Web interface edit records
────

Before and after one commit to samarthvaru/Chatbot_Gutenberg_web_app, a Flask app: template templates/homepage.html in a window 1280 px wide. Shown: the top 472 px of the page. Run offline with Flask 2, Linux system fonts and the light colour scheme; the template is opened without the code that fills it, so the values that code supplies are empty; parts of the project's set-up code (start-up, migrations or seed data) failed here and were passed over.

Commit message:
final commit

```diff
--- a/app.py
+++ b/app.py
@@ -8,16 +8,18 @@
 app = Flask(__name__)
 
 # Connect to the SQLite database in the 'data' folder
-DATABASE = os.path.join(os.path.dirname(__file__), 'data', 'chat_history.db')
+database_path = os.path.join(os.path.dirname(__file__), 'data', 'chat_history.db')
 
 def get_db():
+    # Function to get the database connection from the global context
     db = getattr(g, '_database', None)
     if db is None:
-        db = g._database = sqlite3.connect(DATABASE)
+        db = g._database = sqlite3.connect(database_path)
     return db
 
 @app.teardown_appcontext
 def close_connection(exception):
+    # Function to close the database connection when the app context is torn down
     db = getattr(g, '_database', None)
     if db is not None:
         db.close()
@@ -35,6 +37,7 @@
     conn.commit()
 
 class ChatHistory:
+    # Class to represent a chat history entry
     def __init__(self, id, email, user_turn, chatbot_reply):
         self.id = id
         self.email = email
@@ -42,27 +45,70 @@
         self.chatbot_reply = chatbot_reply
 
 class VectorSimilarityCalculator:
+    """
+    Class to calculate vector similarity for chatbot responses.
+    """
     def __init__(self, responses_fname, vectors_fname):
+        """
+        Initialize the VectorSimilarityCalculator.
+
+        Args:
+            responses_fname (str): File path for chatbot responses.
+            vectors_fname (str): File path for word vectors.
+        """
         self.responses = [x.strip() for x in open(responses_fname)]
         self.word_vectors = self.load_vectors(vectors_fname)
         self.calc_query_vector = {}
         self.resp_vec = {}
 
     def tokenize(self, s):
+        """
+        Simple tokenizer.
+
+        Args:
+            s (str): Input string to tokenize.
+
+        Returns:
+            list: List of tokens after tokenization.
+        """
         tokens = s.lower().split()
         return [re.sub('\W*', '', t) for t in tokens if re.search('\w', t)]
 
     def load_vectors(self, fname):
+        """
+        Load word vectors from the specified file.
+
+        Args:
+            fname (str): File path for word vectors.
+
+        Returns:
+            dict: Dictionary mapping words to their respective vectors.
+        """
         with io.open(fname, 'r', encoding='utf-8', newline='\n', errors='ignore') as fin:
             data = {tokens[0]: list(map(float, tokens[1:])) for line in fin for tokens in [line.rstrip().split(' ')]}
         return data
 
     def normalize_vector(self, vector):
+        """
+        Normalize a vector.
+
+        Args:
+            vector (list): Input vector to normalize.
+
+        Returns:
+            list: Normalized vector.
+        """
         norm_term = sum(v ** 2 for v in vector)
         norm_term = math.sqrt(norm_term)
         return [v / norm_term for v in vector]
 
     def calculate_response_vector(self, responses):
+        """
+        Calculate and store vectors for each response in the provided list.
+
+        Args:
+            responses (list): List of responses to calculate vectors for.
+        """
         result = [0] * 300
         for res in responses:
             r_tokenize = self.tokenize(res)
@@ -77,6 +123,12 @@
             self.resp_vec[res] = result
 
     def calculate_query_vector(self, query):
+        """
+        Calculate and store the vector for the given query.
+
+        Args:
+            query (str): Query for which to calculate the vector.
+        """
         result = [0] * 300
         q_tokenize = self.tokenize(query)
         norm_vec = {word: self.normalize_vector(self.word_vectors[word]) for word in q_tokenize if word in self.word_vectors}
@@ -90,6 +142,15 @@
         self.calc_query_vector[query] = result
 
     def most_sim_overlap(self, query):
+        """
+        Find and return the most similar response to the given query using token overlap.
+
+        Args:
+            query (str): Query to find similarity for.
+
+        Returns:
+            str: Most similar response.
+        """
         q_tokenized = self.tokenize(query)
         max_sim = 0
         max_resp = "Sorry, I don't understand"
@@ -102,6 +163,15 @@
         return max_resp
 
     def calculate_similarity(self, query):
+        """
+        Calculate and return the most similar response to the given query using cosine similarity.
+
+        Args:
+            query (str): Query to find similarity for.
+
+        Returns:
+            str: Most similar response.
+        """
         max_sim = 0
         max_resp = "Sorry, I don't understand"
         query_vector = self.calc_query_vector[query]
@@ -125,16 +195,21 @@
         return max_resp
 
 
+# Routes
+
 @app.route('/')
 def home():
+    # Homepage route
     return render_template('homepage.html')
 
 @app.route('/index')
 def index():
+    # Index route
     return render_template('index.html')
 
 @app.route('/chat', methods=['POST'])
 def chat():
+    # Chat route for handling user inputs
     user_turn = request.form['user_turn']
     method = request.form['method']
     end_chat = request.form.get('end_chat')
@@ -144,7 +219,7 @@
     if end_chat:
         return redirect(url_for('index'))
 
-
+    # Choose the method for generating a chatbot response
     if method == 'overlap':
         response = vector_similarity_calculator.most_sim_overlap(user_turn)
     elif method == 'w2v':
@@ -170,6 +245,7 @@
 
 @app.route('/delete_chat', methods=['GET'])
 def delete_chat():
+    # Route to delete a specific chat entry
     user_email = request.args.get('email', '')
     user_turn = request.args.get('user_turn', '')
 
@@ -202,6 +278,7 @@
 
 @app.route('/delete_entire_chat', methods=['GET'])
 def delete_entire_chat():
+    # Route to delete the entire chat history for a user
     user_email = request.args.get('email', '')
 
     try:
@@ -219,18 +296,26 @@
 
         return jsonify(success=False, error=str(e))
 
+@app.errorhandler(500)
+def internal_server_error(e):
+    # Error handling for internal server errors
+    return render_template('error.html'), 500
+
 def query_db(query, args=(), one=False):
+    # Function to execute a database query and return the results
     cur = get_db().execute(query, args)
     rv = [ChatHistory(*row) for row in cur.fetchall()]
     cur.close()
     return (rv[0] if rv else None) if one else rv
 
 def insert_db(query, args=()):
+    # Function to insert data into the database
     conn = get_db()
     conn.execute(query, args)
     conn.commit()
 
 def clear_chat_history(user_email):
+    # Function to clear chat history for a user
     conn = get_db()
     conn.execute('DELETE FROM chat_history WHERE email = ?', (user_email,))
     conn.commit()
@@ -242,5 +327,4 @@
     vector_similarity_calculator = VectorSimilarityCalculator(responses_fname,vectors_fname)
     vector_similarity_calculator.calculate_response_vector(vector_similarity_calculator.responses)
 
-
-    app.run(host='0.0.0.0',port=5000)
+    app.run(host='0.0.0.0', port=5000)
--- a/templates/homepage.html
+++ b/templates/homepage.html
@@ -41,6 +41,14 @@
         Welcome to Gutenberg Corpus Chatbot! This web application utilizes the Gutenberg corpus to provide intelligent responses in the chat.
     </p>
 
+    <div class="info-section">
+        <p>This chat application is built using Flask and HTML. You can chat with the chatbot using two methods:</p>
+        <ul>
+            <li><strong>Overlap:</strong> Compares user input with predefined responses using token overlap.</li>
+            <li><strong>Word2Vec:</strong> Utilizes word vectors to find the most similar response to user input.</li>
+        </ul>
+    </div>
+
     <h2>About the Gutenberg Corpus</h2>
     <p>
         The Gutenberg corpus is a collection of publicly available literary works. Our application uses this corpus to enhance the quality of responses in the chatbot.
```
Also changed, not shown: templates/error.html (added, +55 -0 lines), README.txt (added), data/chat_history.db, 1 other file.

────

[ACTIVITY] Scan the entries for lines holding the string "application", then copy every one of them.

[RESPONSE TO THE EXERCISE]
         Welcome to Gutenberg Corpus Chatbot! This web application utilizes the Gutenberg corpus to provide intelligent responses in the chat.
+        <p>This chat application is built using Flask and HTML. You can chat with the chatbot using two methods:</p>
         The Gutenberg corpus is a collection of publicly available literary works. Our application uses this corpus to enhance the quality of responses in the chatbot.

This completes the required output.